Models aren’t always accurate. But Nate Silver’s was a pretty good fit.
Subramanian Prasanna Kumar

When you speak about data and models it’s important to be really precise with your terms.

It’s hard for me to understand what you mean by “models aren’t always accurate.” It’s true, as the statistician George Box one quipped, “all models are wrong, some are useful.” And we know why that’s true: models are simplifications of reality. They’re inherently wrong. But that’s more philosophical than anything else.

On the other hand, accuracy is a measure of how close measured and/or predicted values are to standard/naive/known values. In the most recent iteration of Nate Silver’s algorithm in 2016, his predictions were frequently inaccurate compared to who was predicted to win against what happened (Bernie Sanders winning in Michigan being the clearest case of this) and compared to his successful predictions in previous years. Either way, no serious analyst should embrace the idea that “models aren’t always accurate.” The question of how accurate a model must be is a cost-benefit function of how often it’s wrong and the impact of when it’s wrong.
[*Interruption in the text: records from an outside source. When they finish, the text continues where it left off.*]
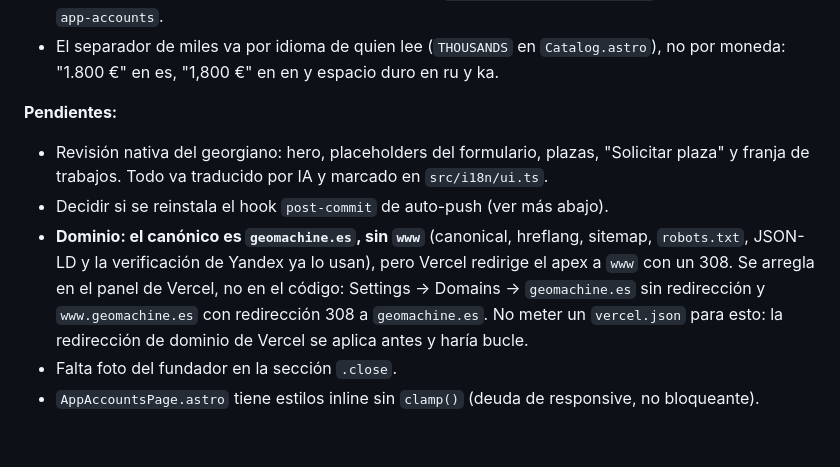
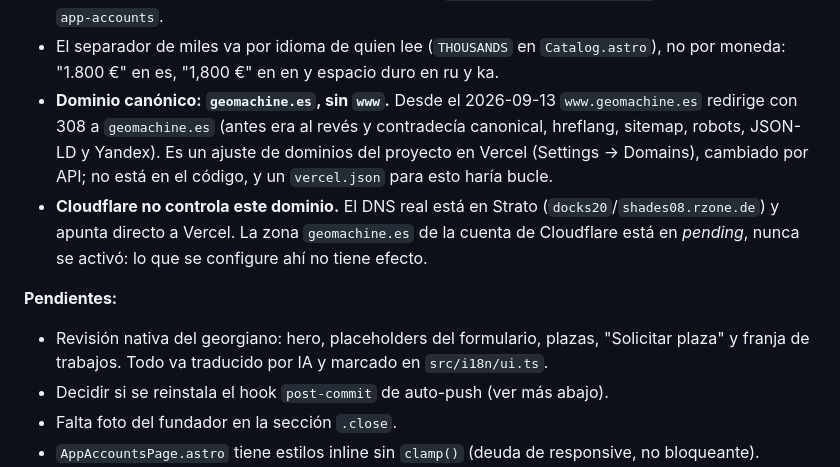
Before and after one commit to GeoMachine-Dev-Group/geomachine-web, a Markdown page: AGENTS.md, the part around the change. Rendered like a GitHub page; blank space fills up the shorter version.

Commit message:
docs(agents): dominio canónico sin www resuelto; Cloudflare no controla el DNS
www.geomachine.es redirige ahora con 308 a geomachine.es, y geomachine.es
sirve la web sin redirección. Antes era al revés: el apex redirigía a www
mientras canonical, hreflang, sitemap, robots.txt, JSON-LD y la verificación
de Yandex decían geomachine.es. Es un ajuste de dominios del proyecto en
Vercel, cambiado por API con un token temporal del usuario; no hay cambio de
código.

Sale de Pendientes y queda como trampa conocida, junto con que la zona
geomachine.es de Cloudflare está en "pending" y no tiene efecto: el DNS real
está en Strato y apunta directo a Vercel.

Co-Authored-By: Claude Opus 5 <noreply@anthropic.com>
Claude-Session: https://claude.ai/code/session_013CDkru4nAKdo1cAFUgqhEw

```diff
--- a/AGENTS.md
+++ b/AGENTS.md
@@ -59,19 +59,21 @@ Historial reciente, todo por fast-forward y con la rama borrada después:
 - El separador de miles va por idioma de quien lee (`THOUSANDS` en
   `Catalog.astro`), no por moneda: "1.800 €" en es, "1,800 €" en en y
   espacio duro en ru y ka.
+- **Dominio canónico: `geomachine.es`, sin `www`.** Desde el 2026-09-13
+  `www.geomachine.es` redirige con 308 a `geomachine.es` (antes era al revés y
+  contradecía canonical, hreflang, sitemap, robots, JSON-LD y Yandex). Es un
+  ajuste de dominios del proyecto en Vercel (Settings → Domains), cambiado por
+  API; no está en el código, y un `vercel.json` para esto haría bucle.
+- **Cloudflare no controla este dominio.** El DNS real está en Strato
+  (`docks20`/`shades08.rzone.de`) y apunta directo a Vercel. La zona
+  `geomachine.es` de la cuenta de Cloudflare está en *pending*, nunca se
+  activó: lo que se configure ahí no tiene efecto.
 
 **Pendientes:**
 - Revisión nativa del georgiano: hero, placeholders del formulario, plazas,
   "Solicitar plaza" y franja de trabajos. Todo va traducido por IA y marcado
   en `src/i18n/ui.ts`.
 - Decidir si se reinstala el hook `post-commit` de auto-push (ver más abajo).
-- **Dominio: el canónico es `geomachine.es`, sin `www`** (canonical, hreflang,
-  sitemap, `robots.txt`, JSON-LD y la verificación de Yandex ya lo usan), pero
-  Vercel redirige el apex a `www` con un 308. Se arregla en el panel de
-  Vercel, no en el código: Settings → Domains → `geomachine.es` sin
-  redirección y `www.geomachine.es` con redirección 308 a `geomachine.es`. No
-  meter un `vercel.json` para esto: la redirección de dominio de Vercel se
-  aplica antes y haría bucle.
 - Falta foto del fundador en la sección `.close`.
 - `AppAccountsPage.astro` tiene estilos inline sin `clamp()` (deuda de
   responsive, no bloqueante).
```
Second, how are you defining “a pretty good fit?” Fit is defined by how well a curve or system explains the interaction between model inputs and outputs (in other words, it helps us understand what we’re gaining and giving up by simplifying reality into a mathematical expression). Nate Silver’s election prediction algorithm used a monte-carlo simulation to predict who would win the election. I don’t recall 538 every providing details about how well the algorithm performed in predicting known results, so I’m curious as to what values you looked at that would help you conclude the fit was pretty good.